Will you write out the data exactly, excluding every picture?

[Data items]

------------------------------

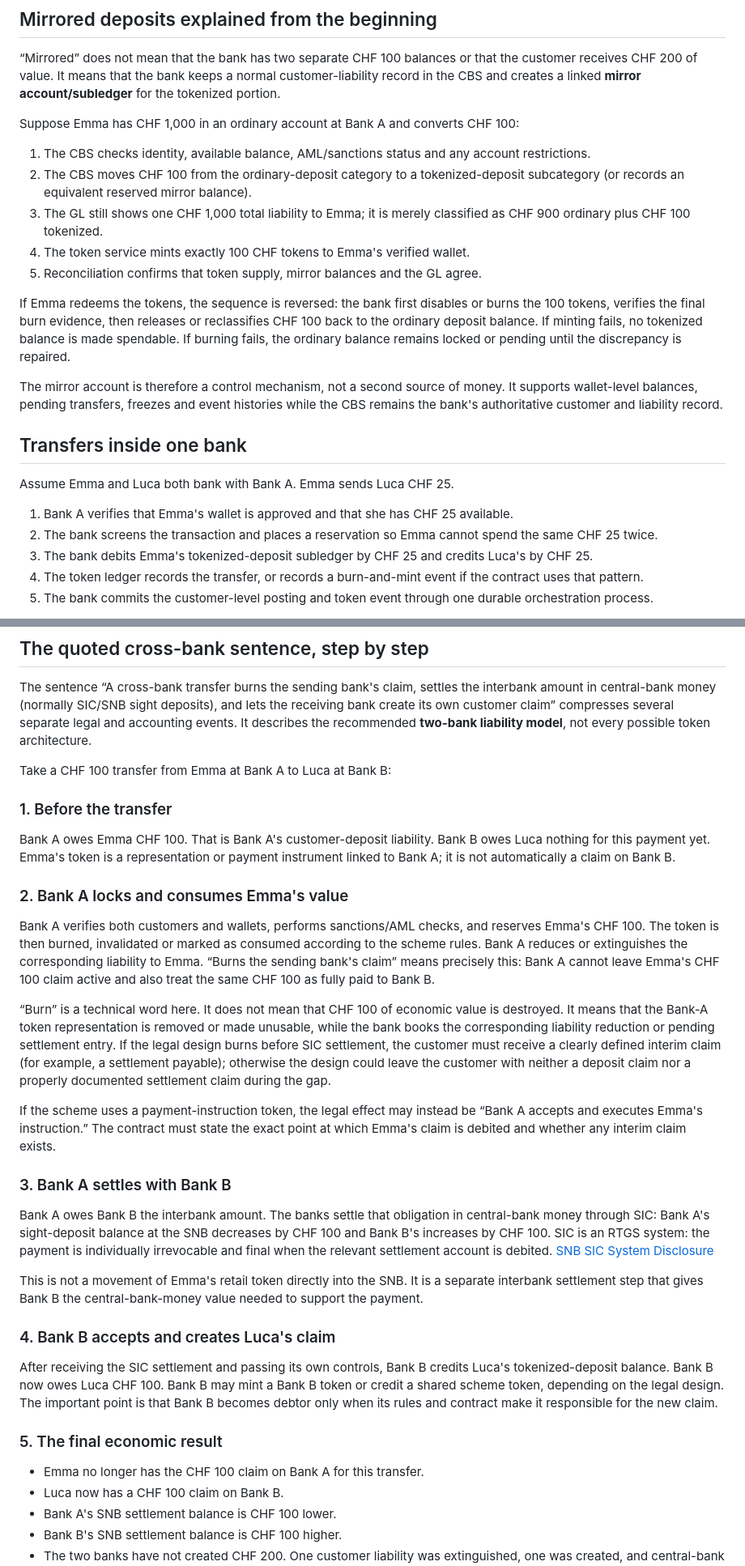
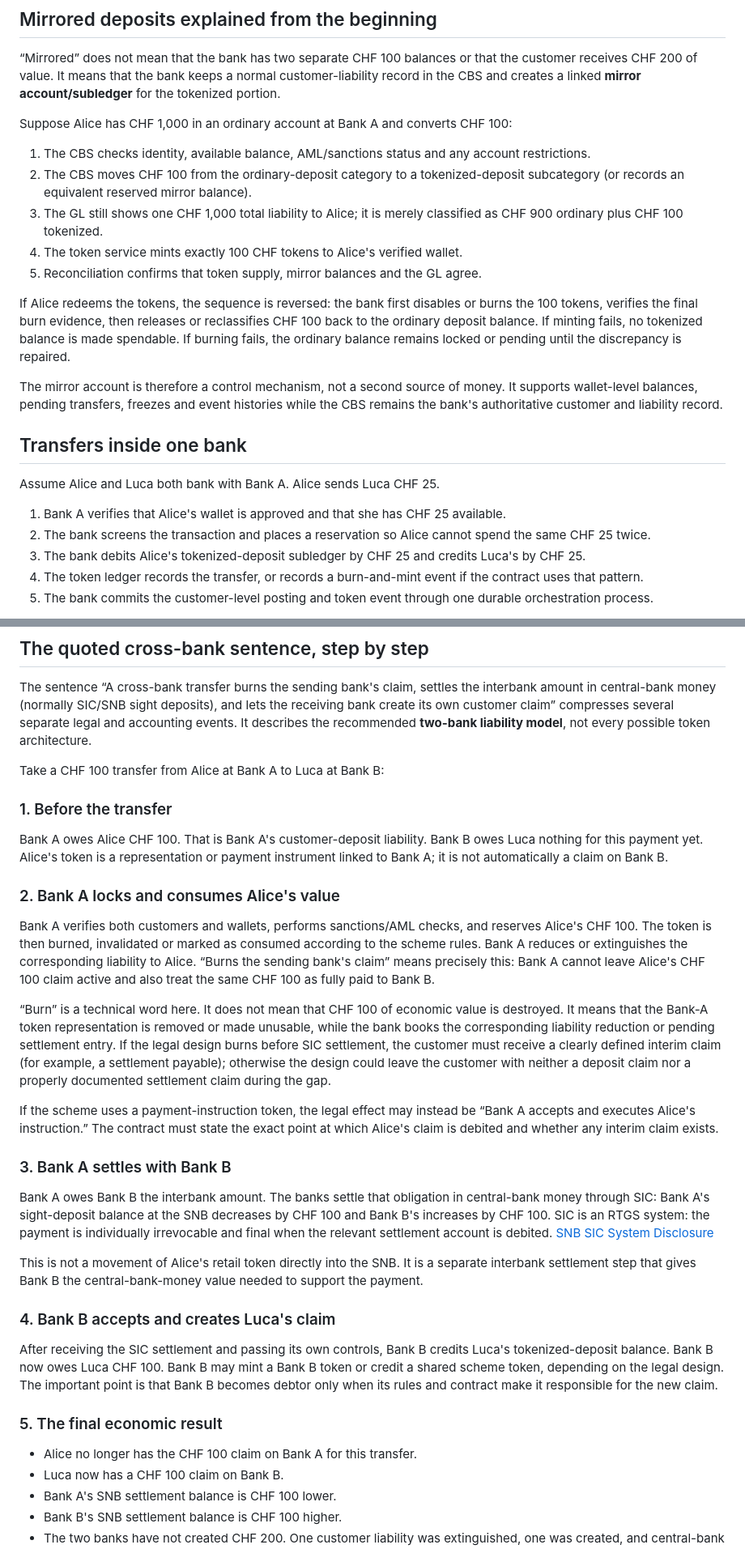
Before and after one commit to nutemmax/swiss-tokenized-deposits, a Markdown page: docs/00-executive-summary.md, 2 parts joined by grey strips. Shown at 81% size. GitHub-like rendering.

Commit message:
Use Alice in documentation examples

```diff
--- a/docs/00-executive-summary.md
+++ b/docs/00-executive-summary.md
@@ -70,25 +70,25 @@ The SBA's 2025 Deposit Token PoC deliberately used a conservative form: deposits
 
 “Mirrored” does not mean that the bank has two separate CHF 100 balances or that the customer receives CHF 200 of value. It means that the bank keeps a normal customer-liability record in the CBS and creates a linked **mirror account/subledger** for the tokenized portion.
 
-Suppose Emma has CHF 1,000 in an ordinary account at Bank A and converts CHF 100:
+Suppose Alice has CHF 1,000 in an ordinary account at Bank A and converts CHF 100:
 
 1. The CBS checks identity, available balance, AML/sanctions status and any account restrictions.
 2. The CBS moves CHF 100 from the ordinary-deposit category to a tokenized-deposit subcategory (or records an equivalent reserved mirror balance).
-3. The GL still shows one CHF 1,000 total liability to Emma; it is merely classified as CHF 900 ordinary plus CHF 100 tokenized.
-4. The token service mints exactly 100 CHF tokens to Emma's verified wallet.
+3. The GL still shows one CHF 1,000 total liability to Alice; it is merely classified as CHF 900 ordinary plus CHF 100 tokenized.
+4. The token service mints exactly 100 CHF tokens to Alice's verified wallet.
 5. Reconciliation confirms that token supply, mirror balances and the GL agree.
 
-If Emma redeems the tokens, the sequence is reversed: the bank first disables or burns the 100 tokens, verifies the final burn evidence, then releases or reclassifies CHF 100 back to the ordinary deposit balance. If minting fails, no tokenized balance is made spendable. If burning fails, the ordinary balance remains locked or pending until the discrepancy is repaired.
+If Alice redeems the tokens, the sequence is reversed: the bank first disables or burns the 100 tokens, verifies the final burn evidence, then releases or reclassifies CHF 100 back to the ordinary deposit balance. If minting fails, no tokenized balance is made spendable. If burning fails, the ordinary balance remains locked or pending until the discrepancy is repaired.
 
 The mirror account is therefore a control mechanism, not a second source of money. It supports wallet-level balances, pending transfers, freezes and event histories while the CBS remains the bank's authoritative customer and liability record.
 
 ## Transfers inside one bank
 
-Assume Emma and Luca both bank with Bank A. Emma sends Luca CHF 25.
+Assume Alice and Luca both bank with Bank A. Alice sends Luca CHF 25.
 
-1. Bank A verifies that Emma's wallet is approved and that she has CHF 25 available.
-2. The bank screens the transaction and places a reservation so Emma cannot spend the same CHF 25 twice.
-3. The bank debits Emma's tokenized-deposit subledger by CHF 25 and credits Luca's by CHF 25.
+1. Bank A verifies that Alice's wallet is approved and that she has CHF 25 available.
+2. The bank screens the transaction and places a reservation so Alice cannot spend the same CHF 25 twice.
+3. The bank debits Alice's tokenized-deposit subledger by CHF 25 and credits Luca's by CHF 25.
 4. The token ledger records the transfer, or records a burn-and-mint event if the contract uses that pattern.
 5. The bank commits the customer-level posting and token event through one durable orchestration process.
 
@@ -98,25 +98,25 @@ Bank A's total liability does not change: it still owes CHF 25 more to one custo
 
 The sentence “A cross-bank transfer burns the sending bank's claim, settles the interbank amount in central-bank money (normally SIC/SNB sight deposits), and lets the receiving bank create its own customer claim” compresses several separate legal and accounting events. It describes the recommended **two-bank liability model**, not every possible token architecture.
 
-Take a CHF 100 transfer from Emma at Bank A to Luca at Bank B:
+Take a CHF 100 transfer from Alice at Bank A to Luca at Bank B:
 
 ### 1. Before the transfer
 
-Bank A owes Emma CHF 100. That is Bank A's customer-deposit liability. Bank B owes Luca nothing for this payment yet. Emma's token is a representation or payment instrument linked to Bank A; it is not automatically a claim on Bank B.
+Bank A owes Alice CHF 100. That is Bank A's customer-deposit liability. Bank B owes Luca nothing for this payment yet. Alice's token is a representation or payment instrument linked to Bank A; it is not automatically a claim on Bank B.
 
-### 2. Bank A locks and consumes Emma's value
+### 2. Bank A locks and consumes Alice's value
 
-Bank A verifies both customers and wallets, performs sanctions/AML checks, and reserves Emma's CHF 100. The token is then burned, invalidated or marked as consumed according to the scheme rules. Bank A reduces or extinguishes the corresponding liability to Emma. “Burns the sending bank's claim” means precisely this: Bank A cannot leave Emma's CHF 100 claim active and also treat the same CHF 100 as fully paid to Bank B.
+Bank A verifies both customers and wallets, performs sanctions/AML checks, and reserves Alice's CHF 100. The token is then burned, invalidated or marked as consumed according to the scheme rules. Bank A reduces or extinguishes the corresponding liability to Alice. “Burns the sending bank's claim” means precisely this: Bank A cannot leave Alice's CHF 100 claim active and also treat the same CHF 100 as fully paid to Bank B.
 
 “Burn” is a technical word here. It does not mean that CHF 100 of economic value is destroyed. It means that the Bank-A token representation is removed or made unusable, while the bank books the corresponding liability reduction or pending settlement entry. If the legal design burns before SIC settlement, the customer must receive a clearly defined interim claim (for example, a settlement payable); otherwise the design could leave the customer with neither a deposit claim nor a properly documented settlement claim during the gap.
 
-If the scheme uses a payment-instruction token, the legal effect may instead be “Bank A accepts and executes Emma's instruction.” The contract must state the exact point at which Emma's claim is debited and whether any interim claim exists.
+If the scheme uses a payment-instruction token, the legal effect may instead be “Bank A accepts and executes Alice's instruction.” The contract must state the exact point at which Alice's claim is debited and whether any interim claim exists.
 
 ### 3. Bank A settles with Bank B
 
 Bank A owes Bank B the interbank amount. The banks settle that obligation in central-bank money through SIC: Bank A's sight-deposit balance at the SNB decreases by CHF 100 and Bank B's increases by CHF 100. SIC is an RTGS system: the payment is individually irrevocable and final when the relevant settlement account is debited. [SNB SIC System Disclosure](https://www.snb.ch/public/asset/en/www-snb-ch/publications/sicsystem-disclosure/sicsystem-disclosure-all/sicsystem_disclosure_2023/publications0_en/sicsystem_disclosure_2023.en.pdf)
 
-This is not a movement of Emma's retail token directly into the SNB. It is a separate interbank settlement step that gives Bank B the central-bank-money value needed to support the payment.
+This is not a movement of Alice's retail token directly into the SNB. It is a separate interbank settlement step that gives Bank B the central-bank-money value needed to support the payment.
 
 ### 4. Bank B accepts and creates Luca's claim
 
@@ -124,7 +124,7 @@ After receiving the SIC settlement and passing its own controls, Bank B credits
 
 ### 5. The final economic result
 
-- Emma no longer has the CHF 100 claim on Bank A for this transfer.
+- Alice no longer has the CHF 100 claim on Bank A for this transfer.
 - Luca now has a CHF 100 claim on Bank B.
 - Bank A's SNB settlement balance is CHF 100 lower.
 - Bank B's SNB settlement balance is CHF 100 higher.
```
Also changed, not shown: other parts of docs/00-executive-summary.md (+1 -1 lines).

------------------------------

SOLUTION FOR THIS PROBLEM:
Before and after one commit to nutemmax/swiss-tokenized-deposits, a Markdown page: docs/00-executive-summary.md, 2 parts joined by grey strips. Shown at 81% size. GitHub-like rendering.

Commit message:
Use Alice in documentation examples

```diff
--- a/docs/00-executive-summary.md
+++ b/docs/00-executive-summary.md
@@ -70,25 +70,25 @@ The SBA's 2025 Deposit Token PoC deliberately used a conservative form: deposits
 
 “Mirrored” does not mean that the bank has two separate CHF 100 balances or that the customer receives CHF 200 of value. It means that the bank keeps a normal customer-liability record in the CBS and creates a linked **mirror account/subledger** for the tokenized portion.
 
-Suppose Emma has CHF 1,000 in an ordinary account at Bank A and converts CHF 100:
+Suppose Alice has CHF 1,000 in an ordinary account at Bank A and converts CHF 100:
 
 1. The CBS checks identity, available balance, AML/sanctions status and any account restrictions.
 2. The CBS moves CHF 100 from the ordinary-deposit category to a tokenized-deposit subcategory (or records an equivalent reserved mirror balance).
-3. The GL still shows one CHF 1,000 total liability to Emma; it is merely classified as CHF 900 ordinary plus CHF 100 tokenized.
-4. The token service mints exactly 100 CHF tokens to Emma's verified wallet.
+3. The GL still shows one CHF 1,000 total liability to Alice; it is merely classified as CHF 900 ordinary plus CHF 100 tokenized.
+4. The token service mints exactly 100 CHF tokens to Alice's verified wallet.
 5. Reconciliation confirms that token supply, mirror balances and the GL agree.
 
-If Emma redeems the tokens, the sequence is reversed: the bank first disables or burns the 100 tokens, verifies the final burn evidence, then releases or reclassifies CHF 100 back to the ordinary deposit balance. If minting fails, no tokenized balance is made spendable. If burning fails, the ordinary balance remains locked or pending until the discrepancy is repaired.
+If Alice redeems the tokens, the sequence is reversed: the bank first disables or burns the 100 tokens, verifies the final burn evidence, then releases or reclassifies CHF 100 back to the ordinary deposit balance. If minting fails, no tokenized balance is made spendable. If burning fails, the ordinary balance remains locked or pending until the discrepancy is repaired.
 
 The mirror account is therefore a control mechanism, not a second source of money. It supports wallet-level balances, pending transfers, freezes and event histories while the CBS remains the bank's authoritative customer and liability record.
 
 ## Transfers inside one bank
 
-Assume Emma and Luca both bank with Bank A. Emma sends Luca CHF 25.
+Assume Alice and Luca both bank with Bank A. Alice sends Luca CHF 25.
 
-1. Bank A verifies that Emma's wallet is approved and that she has CHF 25 available.
-2. The bank screens the transaction and places a reservation so Emma cannot spend the same CHF 25 twice.
-3. The bank debits Emma's tokenized-deposit subledger by CHF 25 and credits Luca's by CHF 25.
+1. Bank A verifies that Alice's wallet is approved and that she has CHF 25 available.
+2. The bank screens the transaction and places a reservation so Alice cannot spend the same CHF 25 twice.
+3. The bank debits Alice's tokenized-deposit subledger by CHF 25 and credits Luca's by CHF 25.
 4. The token ledger records the transfer, or records a burn-and-mint event if the contract uses that pattern.
 5. The bank commits the customer-level posting and token event through one durable orchestration process.
 
@@ -98,25 +98,25 @@ Bank A's total liability does not change: it still owes CHF 25 more to one custo
 
 The sentence “A cross-bank transfer burns the sending bank's claim, settles the interbank amount in central-bank money (normally SIC/SNB sight deposits), and lets the receiving bank create its own customer claim” compresses several separate legal and accounting events. It describes the recommended **two-bank liability model**, not every possible token architecture.
 
-Take a CHF 100 transfer from Emma at Bank A to Luca at Bank B:
+Take a CHF 100 transfer from Alice at Bank A to Luca at Bank B:
 
 ### 1. Before the transfer
 
-Bank A owes Emma CHF 100. That is Bank A's customer-deposit liability. Bank B owes Luca nothing for this payment yet. Emma's token is a representation or payment instrument linked to Bank A; it is not automatically a claim on Bank B.
+Bank A owes Alice CHF 100. That is Bank A's customer-deposit liability. Bank B owes Luca nothing for this payment yet. Alice's token is a representation or payment instrument linked to Bank A; it is not automatically a claim on Bank B.
 
-### 2. Bank A locks and consumes Emma's value
+### 2. Bank A locks and consumes Alice's value
 
-Bank A verifies both customers and wallets, performs sanctions/AML checks, and reserves Emma's CHF 100. The token is then burned, invalidated or marked as consumed according to the scheme rules. Bank A reduces or extinguishes the corresponding liability to Emma. “Burns the sending bank's claim” means precisely this: Bank A cannot leave Emma's CHF 100 claim active and also treat the same CHF 100 as fully paid to Bank B.
+Bank A verifies both customers and wallets, performs sanctions/AML checks, and reserves Alice's CHF 100. The token is then burned, invalidated or marked as consumed according to the scheme rules. Bank A reduces or extinguishes the corresponding liability to Alice. “Burns the sending bank's claim” means precisely this: Bank A cannot leave Alice's CHF 100 claim active and also treat the same CHF 100 as fully paid to Bank B.
 
 “Burn” is a technical word here. It does not mean that CHF 100 of economic value is destroyed. It means that the Bank-A token representation is removed or made unusable, while the bank books the corresponding liability reduction or pending settlement entry. If the legal design burns before SIC settlement, the customer must receive a clearly defined interim claim (for example, a settlement payable); otherwise the design could leave the customer with neither a deposit claim nor a properly documented settlement claim during the gap.
 
-If the scheme uses a payment-instruction token, the legal effect may instead be “Bank A accepts and executes Emma's instruction.” The contract must state the exact point at which Emma's claim is debited and whether any interim claim exists.
+If the scheme uses a payment-instruction token, the legal effect may instead be “Bank A accepts and executes Alice's instruction.” The contract must state the exact point at which Alice's claim is debited and whether any interim claim exists.
 
 ### 3. Bank A settles with Bank B
 
 Bank A owes Bank B the interbank amount. The banks settle that obligation in central-bank money through SIC: Bank A's sight-deposit balance at the SNB decreases by CHF 100 and Bank B's increases by CHF 100. SIC is an RTGS system: the payment is individually irrevocable and final when the relevant settlement account is debited. [SNB SIC System Disclosure](https://www.snb.ch/public/asset/en/www-snb-ch/publications/sicsystem-disclosure/sicsystem-disclosure-all/sicsystem_disclosure_2023/publications0_en/sicsystem_disclosure_2023.en.pdf)
 
-This is not a movement of Emma's retail token directly into the SNB. It is a separate interbank settlement step that gives Bank B the central-bank-money value needed to support the payment.
+This is not a movement of Alice's retail token directly into the SNB. It is a separate interbank settlement step that gives Bank B the central-bank-money value needed to support the payment.
 
 ### 4. Bank B accepts and creates Luca's claim
 
@@ -124,7 +124,7 @@ After receiving the SIC settlement and passing its own controls, Bank B credits
 
 ### 5. The final economic result
 
-- Emma no longer has the CHF 100 claim on Bank A for this transfer.
+- Alice no longer has the CHF 100 claim on Bank A for this transfer.
 - Luca now has a CHF 100 claim on Bank B.
 - Bank A's SNB settlement balance is CHF 100 lower.
 - Bank B's SNB settlement balance is CHF 100 higher.
```
Also changed, not shown: other parts of docs/00-executive-summary.md (+1 -1 lines).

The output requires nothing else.